→ The task
Find the string "GOREVLER" in the records. Copy each line that has it.
────────
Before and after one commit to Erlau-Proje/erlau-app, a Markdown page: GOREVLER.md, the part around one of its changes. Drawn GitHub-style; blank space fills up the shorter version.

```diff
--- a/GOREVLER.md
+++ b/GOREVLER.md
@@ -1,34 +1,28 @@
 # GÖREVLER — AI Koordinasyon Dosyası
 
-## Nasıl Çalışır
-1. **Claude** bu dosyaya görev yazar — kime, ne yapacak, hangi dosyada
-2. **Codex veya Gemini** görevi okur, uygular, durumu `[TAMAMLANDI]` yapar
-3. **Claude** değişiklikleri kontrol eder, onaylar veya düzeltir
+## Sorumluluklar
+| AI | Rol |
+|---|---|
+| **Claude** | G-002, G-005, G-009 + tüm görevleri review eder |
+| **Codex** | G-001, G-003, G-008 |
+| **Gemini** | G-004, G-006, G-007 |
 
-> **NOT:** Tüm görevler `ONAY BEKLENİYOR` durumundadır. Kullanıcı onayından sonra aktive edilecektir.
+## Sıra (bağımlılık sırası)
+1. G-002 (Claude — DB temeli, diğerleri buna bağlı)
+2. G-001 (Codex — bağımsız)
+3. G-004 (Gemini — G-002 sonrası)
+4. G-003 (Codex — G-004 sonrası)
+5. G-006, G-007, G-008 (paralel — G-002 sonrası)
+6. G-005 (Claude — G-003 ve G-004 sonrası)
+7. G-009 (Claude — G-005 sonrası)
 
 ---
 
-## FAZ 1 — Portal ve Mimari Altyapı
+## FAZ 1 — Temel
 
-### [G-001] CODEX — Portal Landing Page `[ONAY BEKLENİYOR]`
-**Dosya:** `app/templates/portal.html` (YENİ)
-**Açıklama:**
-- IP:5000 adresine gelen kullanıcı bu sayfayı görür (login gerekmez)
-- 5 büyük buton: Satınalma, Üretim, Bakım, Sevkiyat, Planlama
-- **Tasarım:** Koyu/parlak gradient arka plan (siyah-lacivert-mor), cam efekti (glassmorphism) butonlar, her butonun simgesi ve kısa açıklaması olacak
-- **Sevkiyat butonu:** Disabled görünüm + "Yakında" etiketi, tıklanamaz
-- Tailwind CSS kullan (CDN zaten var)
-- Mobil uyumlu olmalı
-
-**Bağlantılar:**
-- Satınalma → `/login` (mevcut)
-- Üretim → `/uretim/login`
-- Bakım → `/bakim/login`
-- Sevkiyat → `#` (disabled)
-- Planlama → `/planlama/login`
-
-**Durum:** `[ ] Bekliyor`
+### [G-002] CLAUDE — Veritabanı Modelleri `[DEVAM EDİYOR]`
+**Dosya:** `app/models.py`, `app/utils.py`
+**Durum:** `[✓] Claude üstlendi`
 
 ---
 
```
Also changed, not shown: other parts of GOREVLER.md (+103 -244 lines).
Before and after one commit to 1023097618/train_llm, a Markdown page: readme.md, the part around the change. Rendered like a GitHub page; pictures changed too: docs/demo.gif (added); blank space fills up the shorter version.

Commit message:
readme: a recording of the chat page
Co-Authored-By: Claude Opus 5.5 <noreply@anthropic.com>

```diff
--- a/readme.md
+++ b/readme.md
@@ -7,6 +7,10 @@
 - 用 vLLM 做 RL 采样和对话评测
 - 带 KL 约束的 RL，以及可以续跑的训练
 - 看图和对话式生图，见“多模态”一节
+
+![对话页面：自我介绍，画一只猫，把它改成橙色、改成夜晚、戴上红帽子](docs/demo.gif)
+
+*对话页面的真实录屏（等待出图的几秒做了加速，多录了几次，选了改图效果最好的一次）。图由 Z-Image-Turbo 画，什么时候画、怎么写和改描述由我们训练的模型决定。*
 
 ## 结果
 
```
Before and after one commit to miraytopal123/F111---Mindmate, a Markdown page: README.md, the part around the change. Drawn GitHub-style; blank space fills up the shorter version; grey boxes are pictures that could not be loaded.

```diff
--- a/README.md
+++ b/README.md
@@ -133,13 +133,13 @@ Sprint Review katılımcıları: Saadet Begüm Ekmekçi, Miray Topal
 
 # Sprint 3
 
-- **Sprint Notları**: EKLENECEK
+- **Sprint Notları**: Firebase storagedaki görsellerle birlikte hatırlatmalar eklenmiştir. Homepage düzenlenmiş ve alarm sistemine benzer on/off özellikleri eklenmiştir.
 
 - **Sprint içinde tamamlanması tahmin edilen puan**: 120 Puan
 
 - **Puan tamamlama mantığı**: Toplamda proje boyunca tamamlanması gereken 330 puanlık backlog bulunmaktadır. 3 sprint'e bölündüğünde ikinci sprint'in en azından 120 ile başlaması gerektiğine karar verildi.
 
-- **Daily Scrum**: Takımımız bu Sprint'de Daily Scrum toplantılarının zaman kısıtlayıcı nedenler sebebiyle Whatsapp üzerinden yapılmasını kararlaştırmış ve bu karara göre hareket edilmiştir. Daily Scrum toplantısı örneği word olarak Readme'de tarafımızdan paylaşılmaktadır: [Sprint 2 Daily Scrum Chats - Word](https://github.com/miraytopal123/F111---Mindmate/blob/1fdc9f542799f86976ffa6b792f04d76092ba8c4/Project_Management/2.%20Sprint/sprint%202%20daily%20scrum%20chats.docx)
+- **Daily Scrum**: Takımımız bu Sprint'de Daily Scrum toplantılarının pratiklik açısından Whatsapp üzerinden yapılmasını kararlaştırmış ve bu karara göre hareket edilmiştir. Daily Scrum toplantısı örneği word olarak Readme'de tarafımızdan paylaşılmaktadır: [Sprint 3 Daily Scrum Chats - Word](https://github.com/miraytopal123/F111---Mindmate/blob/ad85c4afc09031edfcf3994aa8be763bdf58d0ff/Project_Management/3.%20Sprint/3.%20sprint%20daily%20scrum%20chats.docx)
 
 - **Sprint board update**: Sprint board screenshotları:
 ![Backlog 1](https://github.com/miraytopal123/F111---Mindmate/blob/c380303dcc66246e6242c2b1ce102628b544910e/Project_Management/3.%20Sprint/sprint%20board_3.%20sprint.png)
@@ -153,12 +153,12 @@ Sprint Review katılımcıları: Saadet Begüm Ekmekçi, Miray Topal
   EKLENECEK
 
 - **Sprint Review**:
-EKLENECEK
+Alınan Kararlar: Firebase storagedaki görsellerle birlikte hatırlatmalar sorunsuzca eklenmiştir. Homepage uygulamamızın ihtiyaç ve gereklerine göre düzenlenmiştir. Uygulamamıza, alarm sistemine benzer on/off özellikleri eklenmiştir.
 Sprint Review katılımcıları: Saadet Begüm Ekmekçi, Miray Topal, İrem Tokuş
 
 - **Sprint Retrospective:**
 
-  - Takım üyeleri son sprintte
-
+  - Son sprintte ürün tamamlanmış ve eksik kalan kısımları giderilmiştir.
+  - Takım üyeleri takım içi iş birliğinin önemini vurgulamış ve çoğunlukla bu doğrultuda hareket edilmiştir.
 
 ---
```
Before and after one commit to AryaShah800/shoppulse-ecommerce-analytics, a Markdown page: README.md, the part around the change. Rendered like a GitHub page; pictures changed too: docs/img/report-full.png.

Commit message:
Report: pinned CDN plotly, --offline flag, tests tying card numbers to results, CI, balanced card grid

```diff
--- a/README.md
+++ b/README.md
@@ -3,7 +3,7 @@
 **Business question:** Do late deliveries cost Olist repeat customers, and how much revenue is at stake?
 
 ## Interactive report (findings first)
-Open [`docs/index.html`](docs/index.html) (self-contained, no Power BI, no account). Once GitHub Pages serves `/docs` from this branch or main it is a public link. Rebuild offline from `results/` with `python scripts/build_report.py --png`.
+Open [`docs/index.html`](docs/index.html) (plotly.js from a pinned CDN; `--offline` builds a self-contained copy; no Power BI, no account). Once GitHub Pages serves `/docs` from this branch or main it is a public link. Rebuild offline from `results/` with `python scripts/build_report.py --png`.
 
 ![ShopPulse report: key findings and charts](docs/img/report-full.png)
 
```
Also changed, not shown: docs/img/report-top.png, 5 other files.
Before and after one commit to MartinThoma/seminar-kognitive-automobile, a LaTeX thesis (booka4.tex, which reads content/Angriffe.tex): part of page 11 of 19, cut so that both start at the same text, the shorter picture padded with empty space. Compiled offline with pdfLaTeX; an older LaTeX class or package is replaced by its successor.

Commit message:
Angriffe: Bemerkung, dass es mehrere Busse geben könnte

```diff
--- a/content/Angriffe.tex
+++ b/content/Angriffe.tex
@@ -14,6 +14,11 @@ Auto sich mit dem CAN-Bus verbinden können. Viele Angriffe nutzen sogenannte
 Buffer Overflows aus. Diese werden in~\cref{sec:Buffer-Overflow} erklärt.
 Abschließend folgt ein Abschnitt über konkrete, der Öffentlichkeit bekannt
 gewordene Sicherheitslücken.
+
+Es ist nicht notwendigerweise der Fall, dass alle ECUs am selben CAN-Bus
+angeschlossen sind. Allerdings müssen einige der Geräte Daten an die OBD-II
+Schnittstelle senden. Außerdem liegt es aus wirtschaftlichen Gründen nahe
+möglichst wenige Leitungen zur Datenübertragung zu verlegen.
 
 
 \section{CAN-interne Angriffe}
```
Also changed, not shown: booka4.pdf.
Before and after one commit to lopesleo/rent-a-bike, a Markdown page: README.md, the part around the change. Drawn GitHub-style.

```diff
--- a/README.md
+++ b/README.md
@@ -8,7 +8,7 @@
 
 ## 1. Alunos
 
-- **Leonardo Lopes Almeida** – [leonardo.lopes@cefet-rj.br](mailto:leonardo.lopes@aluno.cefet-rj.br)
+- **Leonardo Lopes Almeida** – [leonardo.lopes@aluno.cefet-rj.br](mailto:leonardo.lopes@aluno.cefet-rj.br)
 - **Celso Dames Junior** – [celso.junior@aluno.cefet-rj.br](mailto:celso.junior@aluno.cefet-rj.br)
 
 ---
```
────────
→ Response box
Before and after one commit to Erlau-Proje/erlau-app, a Markdown page: GOREVLER.md, the part around one of its changes. Drawn GitHub-style; blank space fills up the shorter version.
--- a/GOREVLER.md
+++ b/GOREVLER.md
Also changed, not shown: other parts of GOREVLER.md (+103 -244 lines).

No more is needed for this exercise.